Eventually, Tata Motors would like to migrate all automation systems to the Logix platform and integrate via EtherNet/IP networking because of its worldwide acceptance. Furthermore, it plans to use the Rockwell Automation Integrated Architecture to provide higher-level business systems with actionable information from the plant floor for better decision making.

Author Information

K.K. Mitra is Tata Motors Key Account Manager at Rockwell Automation. Contact him at

No comments
The Top Plant program honors outstanding manufacturing facilities in North America. View the 2013 Top Plant.
The Product of the Year program recognizes products newly released in the manufacturing industries.
The Engineering Leaders Under 40 program identifies and gives recognition to young engineers who...
Sister act: Building on their father's legacy, a new generation moves Bales Metal Surface Solutions forward; Meet the 2015 Engineering Leaders Under 40
2015 Mid-Year Report: Manufacturing's newest tool: In a digital age, digits will play a key role in the plant of the future; Ethernet certification; Mitigate harmonics; World class maintenance
2015 Lubrication Guide: Green and gold in lubrication: Environmentally friendly fluids and sealing systems offer a new perspective
Drilling for Big Data: Managing the flow of information; Big data drilldown series: Challenge and opportunity; OT to IT: Creating a circle of improvement; Industry loses best workers, again
Pipeline vulnerabilities? Securing hydrocarbon transit; Predictive analytics hit the mainstream; Dirty pipelines decrease flow, production—pig your line; Ensuring pipeline physical and cyber security
Cyber security attack: The threat is real; Hacking O&G control systems: Understanding the cyber risk; The active cyber defense cycle
Designing positive-energy buildings; Ensuring power quality; Complying with NFPA 110; Minimizing arc flash hazards
Building high availability into industrial computers; Of key metrics and myth busting; The truth about five common VFD myths
New industrial buildings: Greener, cleaner, leaner; New building designs for industry; Take a new look at absorption cooling; Offshored jobs start to come back

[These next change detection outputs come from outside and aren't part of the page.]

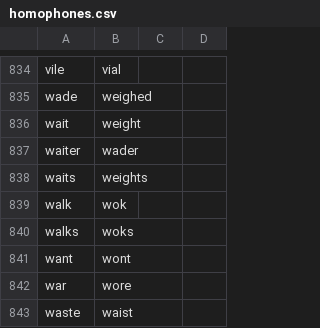
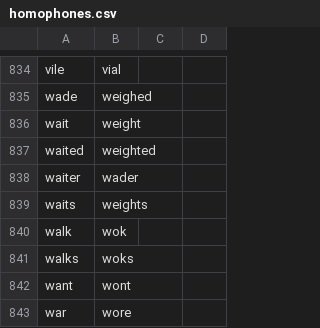
Before and after one commit to downscore/eam-talon, a CSV file: settings/homophones.csv, drawn as a sheet; only a part is shown, gaps mark what is left out; the shorter side is filled out with more unchanged rows; the diff names each change by its address in the sheet, - before the commit and + after, or states it on an @@ line.

```diff
--- a/settings/homophones.csv
+++ b/settings/homophones.csv
+row 837: waited | weighted
```
Also changed, not shown: settings/additional_words.csv, 2 other files.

Annual Salary Survey

After almost a decade of uncertainty, the confidence of plant floor managers is soaring. Even with a number of challenges and while implementing new technologies, there is a renewed sense of optimism among plant managers about their business and their future.

The respondents to the 2014 Plant Engineering Salary Survey come from throughout the U.S. and serve a variety of industries, but they are uniform in their optimism about manufacturing. This year’s survey found 79% consider manufacturing a secure career. That’s up from 75% in 2013 and significantly higher than the 63% figure when Plant Engineering first started asking that question a decade ago.

Read more: 2014 Salary Survey: Confidence rises amid the challenges

Maintenance and reliability tips and best practices from the maintenance and reliability coaches at Allied Reliability Group.
The One Voice for Manufacturing blog reports on federal public policy issues impacting the manufacturing sector. One Voice is a joint effort by the National Tooling and Machining...
The Society for Maintenance and Reliability Professionals an organization devoted...
Join this ongoing discussion of machine guarding topics, including solutions assessments, regulatory compliance, gap analysis...
IMS Research, recently acquired by IHS Inc., is a leading independent supplier of market research and consultancy to the global electronics industry.
Maintenance is not optional in manufacturing. It’s a profit center, driving productivity and uptime while reducing overall repair costs.
The Lachance on CMMS blog is about current maintenance topics. Blogger Paul Lachance is president and chief technology officer for Smartware Group.